--- WHAT YOU ARE ASKED TO DO ---
Using the records below, locate all lines containing "Frontend" and return them.

--- Collected data ---
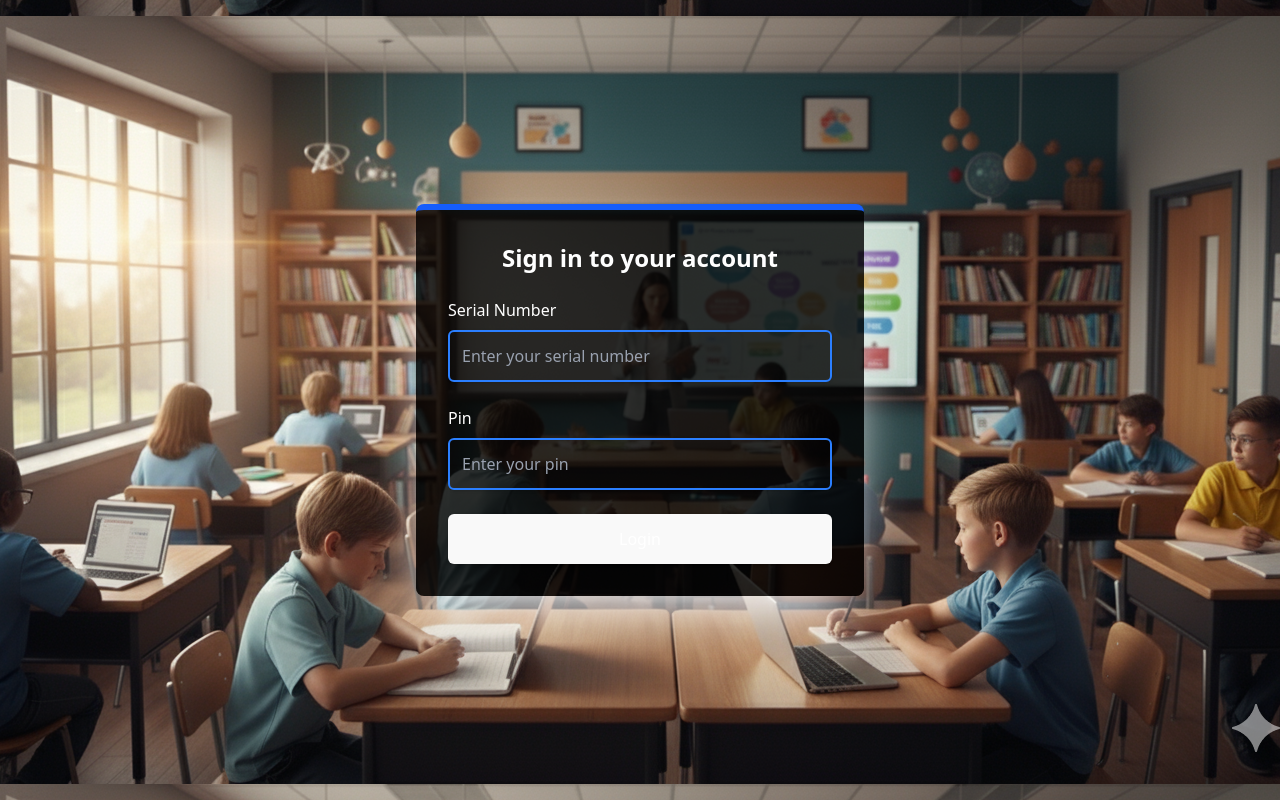
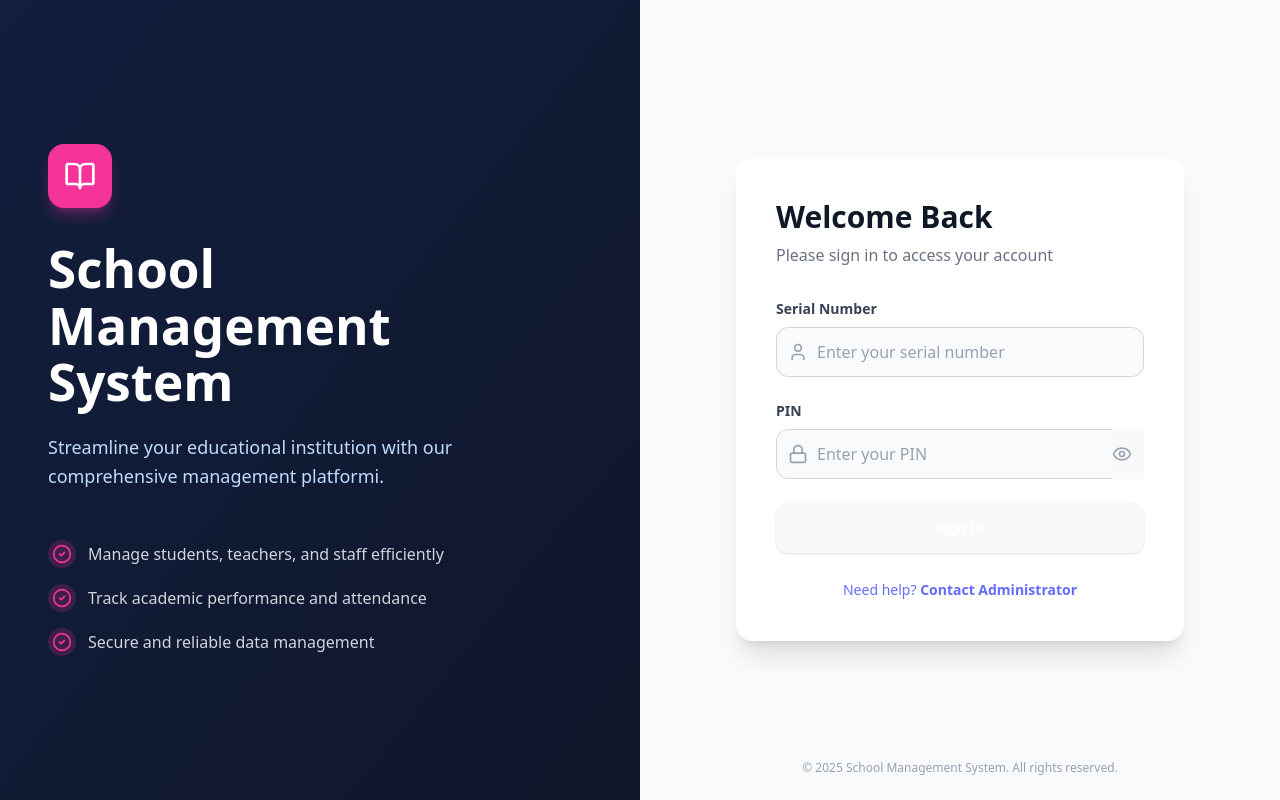
Before and after one commit to School-Management-System-Frontend/Frontend-School-Management-System-, a React (Vite) app in the folder School-Management-System-Frontend/: page / in a window 1280 px wide. Built offline with nearby package versions, Linux system fonts and the light colour scheme.

Commit message:
login added (please install lucide-react)

```diff
--- a/School-Management-System-Frontend/package.json
+++ b/School-Management-System-Frontend/package.json
@@ -13,6 +13,7 @@
     "@fortawesome/fontawesome-free": "^7.1.0",
     "@tailwindcss/vite": "^4.1.16",
     "framer-motion": "^12.23.24",
+    "lucide-react": "^0.554.0",
     "react": "^19.2.0",
     "react-dom": "^19.1.1",
     "react-router-dom": "^7.9.5",
--- a/School-Management-System-Frontend/src/pages/login.jsx
+++ b/School-Management-System-Frontend/src/pages/login.jsx
@@ -1,74 +1,162 @@
 'use client';
-import {React, useState} from "react";
+import React, { useState } from "react";
 import { useNavigate } from "react-router-dom";
-export default function Login(){
+import { motion } from "framer-motion";
+import { User, Lock, Eye, EyeOff, BookOpen, CheckCircle2 } from "lucide-react";
+
+export default function Login() {
     const [serialNumber, setSerialNumber] = useState('');
     const [pin, setPin] = useState('');
-
+    const [showPin, setShowPin] = useState(false);
     const navigate = useNavigate();
 
     const handleSubmit = (e) => {
         e.preventDefault();
-
-    // Simple validation
         if (!serialNumber || !pin) {
             alert("Please fill in all required fields before proceeding.");
             return;
         }
-
         navigate("/personal");
     };
-    return(
-        <div className="bg-[url('/background1.png')] bg-center  lg: min-h-screen flex items-center justify-center">
 
-    <div className="w-170 max-w-md mx-auto shadow-2xl rounded-lg overflow-hidden bg-black/80 shadow-white border-t-6 border-blue-600 ">
+    return (
+        <div className="min-h-screen flex flex-col lg:flex-row">
+            {/* Left Side - Branding */}
+            <motion.div
+                initial={{ opacity: 0, x: -50 }}
+                animate={{ opacity: 1, x: 0 }}
+                transition={{ duration: 0.6 }}
+                className="lg:w-1/2 bg-[#0f172a] text-white p-12 flex flex-col justify-center relative overflow-hidden"
+            >
+                <div className="absolute top-0 left-0 w-full h-full bg-gradient-to-br from-blue-900/20 to-transparent pointer-events-none" />
 
-        <div className="p-8 space-y-6 text-white">
-            <h2 className="text-2xl font-bold text-center mb-6 ">Sign in to your account</h2>
+                <div className="relative z-10 max-w-lg mx-auto lg:mx-0">
+                    <motion.div
+                        initial={{ scale: 0.8, opacity: 0 }}
+                        animate={{ scale: 1, opacity: 1 }}
+                        transition={{ delay: 0.2, duration: 0.5 }}
+                        className="w-16 h-16 bg-pink-500 rounded-2xl flex items-center justify-center mb-8 shadow-lg shadow-pink-500/30"
+                    >
+                        <BookOpen className="w-8 h-8 text-white" />
+                    </motion.div>
 
-            <form onSubmit={handleSubmit}  className="space-y-6">
+                    <h1 className="text-4xl lg:text-5xl font-bold mb-6 leading-tight">
+                        School Management System
+                    </h1>
 
-                <div>
-                    <label htmlFor="number" className="text-md font-medium block mb-2 text-white">Serial Number </label>
+                    <p className="text-blue-200 text-lg mb-12 leading-relaxed">
+                        Streamline your educational institution with our comprehensive management platformi.
+                    </p>
+
+                    <div className="space-y-4">
+                        {[
+                            "Manage students, teachers, and staff efficiently",
+                            "Track academic performance and attendance",
+                            "Secure and reliable data management"
+                        ].map((feature, index) => (
+                            <motion.div
+                                key={index}
+                                initial={{ opacity: 0, x: -20 }}
+                                animate={{ opacity: 1, x: 0 }}
+                                transition={{ delay: 0.4 + (index * 0.1) }}
+                                className="flex items-center space-x-3"
+                            >
+                                <div className="bg-pink-500/20 p-1 rounded-full">
+                                    <CheckCircle2 className="w-5 h-5 text-pink-500" />
+                                </div>
+                                <span className="text-gray-300">{feature}</span>
+                            </motion.div>
+                        ))}
+                    </div>
+                </div>
+            </motion.div>
+
+            {/* Login view fron the right */}
+            <div className="lg:w-1/2 bg-gray-50 flex items-center justify-center p-8">
+                <motion.div
+                    initial={{ opacity: 0, y: 20 }}
+                    animate={{ opacity: 1, y: 0 }}
+                    transition={{ delay: 0.3, duration: 0.5 }}
+                    className="w-full max-w-md bg-white rounded-2xl shadow-xl p-8 lg:p-10"
+                >
+                    <div className="mb-8">
+                        <h2 className="text-3xl font-bold text-gray-900 mb-2">Welcome Back</h2>
+                        <p className="text-gray-500">Please sign in to access your account</p>
+                    </div>
+
+                    <form onSubmit={handleSubmit} className="space-y-6">
+                        <div className="space-y-2">
+                            <label htmlFor="serialNumber" className="text-sm font-semibold text-gray-700 block">
+                                Serial Number
+                            </label>
+                            <div className="relative">
+                                <div className="absolute inset-y-0 left-0 pl-3 flex items-center pointer-events-none">
+                                    <User className="h-5 w-5 text-gray-400" />
+                                </div>
                                 <input
-                        type="number"
-                        name="number"
-                        id="number"
+                                    type="text"
+                                    id="serialNumber"
                                     value={serialNumber}
-                        onChange={(e) => {setSerialNumber(e.target.value)}}
+                                    onChange={(e) => setSerialNumber(e.target.value)}
+                                    className="block w-full pl-10 pr-3 py-3 border border-gray-300 rounded-xl text-gray-900 placeholder-gray-400 focus:outline-none focus:ring-2 focus:ring-pink-500 focus:border-transparent transition-all duration-200 bg-gray-50 hover:bg-white"
                                     placeholder="Enter your serial number"
-                        className="w-full p-3 rounded-md border-2 border-blue-500 bg-transparent text-white text-bold  placeholder-gray-400 focus:ring-blue-500 focus:border-blue-500 shadow-sm transition duration-150 ease-in-out"
                                     required
                                 />
                             </div>
+                        </div>
 
-                <div>
-                    <label htmlFor="password" className="text-md font-medium block mb-2 text-white">Pin</label>
+                        <div className="space-y-2">
+                            <label htmlFor="pin" className="text-sm font-semibold text-gray-700 block">
+                                PIN
+                            </label>
+                            <div className="relative">
+                                <div className="absolute inset-y-0 left-0 pl-3 flex items-center pointer-events-none">
+                                    <Lock className="h-5 w-5 text-gray-400" />
+                                </div>
                                 <input
-
-                        type="password"
-                        name="password"
-                        id="password"
+                                    type={showPin ? "text" : "password"}
+                                    id="pin"
                                     value={pin}
-                        onChange={(e) => {setPin(e.target.value)}}
-                        placeholder="Enter your pin"
-                        className="w-full p-3 rounded-md border-2 border-blue-500 bg-transparent text-white placeholder-gray-400 focus:ring-blue-500 focus:border-blue-500 shadow-sm transition duration-150 ease-in-out"
+                                    onChange={(e) => setPin(e.target.value)}
+                                    className="block w-full pl-10 pr-10 py-3 border border-gray-300 rounded-xl text-gray-900 placeholder-gray-400 focus:outline-none focus:ring-2 focus:ring-pink-500 focus:border-transparent transition-all duration-200 bg-gray-50 hover:bg-white"
+                                    placeholder="Enter your PIN"
                                     required
                                 />
-                </div>
-
                                 <button
-                    type="submit"
-                    className="w-full flex justify-center py-3 px-4 border border-transparent rounded-md shadow-sm text-md font-medium cursor-pointer text-white bg-blue-600 hover:bg-blue-700 focus:outline-none focus:ring-2 focus:ring-offset-2 focus:ring-blue-500 transition duration-150 ease-in-out"
+                                    type="button"
+                                    onClick={() => setShowPin(!showPin)}
+                                    className="absolute inset-y-0 right-0 pr-3 flex items-center text-gray-400 hover:text-gray-600 transition-colors cursor-pointer"
                                 >
-                    Login
+                                    {showPin ? (
+                                        <EyeOff className="h-5 w-5" />
+                                    ) : (
+                                        <Eye className="h-5 w-5" />
+                                    )}
                                 </button>
-            </form>
-
-
                             </div>
                         </div>
 
+                        <motion.button
+                            whileHover={{ scale: 1.02 }}
+                            whileTap={{ scale: 0.98 }}
+                            type="submit"
+                            className="w-full flex justify-center py-3.5 px-4 border border-transparent rounded-xl shadow-sm text-sm font-bold text-white bg-pink-500 hover:bg-pink-600 focus:outline-none focus:ring-2 focus:ring-offset-2 focus:ring-pink-500 transition-all duration-200 cursor-pointer"
+                        >
+                            Sign In
+                        </motion.button>
+
+                        <div className="text-center mt-6">
+                            <a href="#" className="text-sm text-gray-500 hover:text-pink-600 transition-colors">
+                                Need help? <span className="font-semibold">Contact Administrator</span>
+                            </a>
+                        </div>
+                    </form>
+                </motion.div>
+
+                <div className="absolute bottom-6 text-center text-gray-400 text-xs">
+                    &copy; {new Date().getFullYear()} School Management System. All rights reserved.
+                </div>
+            </div>
         </div>
     );
 }
```
Also changed, not shown: 1 other file (tests, documents, lock files or other folders). Lines whose indentation alone changed are shown as unchanged.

--- SOLUTION TO THE EXERCISE ---
Before and after one commit to School-Management-System-Frontend/Frontend-School-Management-System-, a React (Vite) app in the folder School-Management-System-Frontend/: page / in a window 1280 px wide. Built offline with nearby package versions, Linux system fonts and the light colour scheme.
--- a/School-Management-System-Frontend/package.json
+++ b/School-Management-System-Frontend/package.json
--- a/School-Management-System-Frontend/src/pages/login.jsx
+++ b/School-Management-System-Frontend/src/pages/login.jsx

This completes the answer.